*** Exercise inputs Section Begins ***

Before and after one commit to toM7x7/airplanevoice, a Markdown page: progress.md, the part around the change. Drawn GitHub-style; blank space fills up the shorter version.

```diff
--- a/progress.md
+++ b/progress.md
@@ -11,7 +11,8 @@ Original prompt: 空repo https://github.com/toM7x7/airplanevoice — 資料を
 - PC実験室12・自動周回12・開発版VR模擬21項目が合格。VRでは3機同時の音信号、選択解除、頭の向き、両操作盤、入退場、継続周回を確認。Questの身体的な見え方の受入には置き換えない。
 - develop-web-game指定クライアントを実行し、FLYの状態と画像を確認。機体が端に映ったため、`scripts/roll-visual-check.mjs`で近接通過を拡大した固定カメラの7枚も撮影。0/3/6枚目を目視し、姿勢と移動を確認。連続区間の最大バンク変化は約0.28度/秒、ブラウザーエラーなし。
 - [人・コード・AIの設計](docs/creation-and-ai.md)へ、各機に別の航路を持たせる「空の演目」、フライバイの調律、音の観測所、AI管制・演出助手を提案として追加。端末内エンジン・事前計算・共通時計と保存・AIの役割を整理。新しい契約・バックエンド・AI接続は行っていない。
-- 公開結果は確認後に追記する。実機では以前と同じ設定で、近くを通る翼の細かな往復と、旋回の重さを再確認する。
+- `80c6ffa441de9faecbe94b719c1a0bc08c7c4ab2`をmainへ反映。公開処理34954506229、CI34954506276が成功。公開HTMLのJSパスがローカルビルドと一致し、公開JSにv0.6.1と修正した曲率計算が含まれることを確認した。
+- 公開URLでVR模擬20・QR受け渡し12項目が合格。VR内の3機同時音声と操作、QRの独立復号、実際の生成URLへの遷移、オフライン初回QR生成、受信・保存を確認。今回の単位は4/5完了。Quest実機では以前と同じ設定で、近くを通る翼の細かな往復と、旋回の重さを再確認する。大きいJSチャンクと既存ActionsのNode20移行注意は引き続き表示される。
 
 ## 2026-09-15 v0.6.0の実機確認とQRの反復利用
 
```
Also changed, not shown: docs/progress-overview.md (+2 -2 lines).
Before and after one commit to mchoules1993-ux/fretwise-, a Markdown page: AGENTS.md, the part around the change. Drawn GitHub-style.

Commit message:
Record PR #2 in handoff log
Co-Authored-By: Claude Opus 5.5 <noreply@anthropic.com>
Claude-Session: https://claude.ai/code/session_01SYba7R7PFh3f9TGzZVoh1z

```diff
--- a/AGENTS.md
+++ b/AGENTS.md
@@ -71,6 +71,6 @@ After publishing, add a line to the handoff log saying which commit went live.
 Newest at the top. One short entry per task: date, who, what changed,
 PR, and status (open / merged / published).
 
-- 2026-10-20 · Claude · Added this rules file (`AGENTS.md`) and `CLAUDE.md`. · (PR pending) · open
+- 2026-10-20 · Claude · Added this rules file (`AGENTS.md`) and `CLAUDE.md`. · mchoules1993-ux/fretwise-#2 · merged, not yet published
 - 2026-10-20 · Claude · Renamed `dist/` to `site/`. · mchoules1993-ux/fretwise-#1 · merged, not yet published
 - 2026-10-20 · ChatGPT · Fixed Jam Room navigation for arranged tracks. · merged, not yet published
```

*** Exercise inputs Section Ends ***

Please copy each line of the records above that holds the word "progress".

### Solution
Before and after one commit to toM7x7/airplanevoice, a Markdown page: progress.md, the part around the change. Drawn GitHub-style; blank space fills up the shorter version.
--- a/progress.md
+++ b/progress.md
Also changed, not shown: docs/progress-overview.md (+2 -2 lines).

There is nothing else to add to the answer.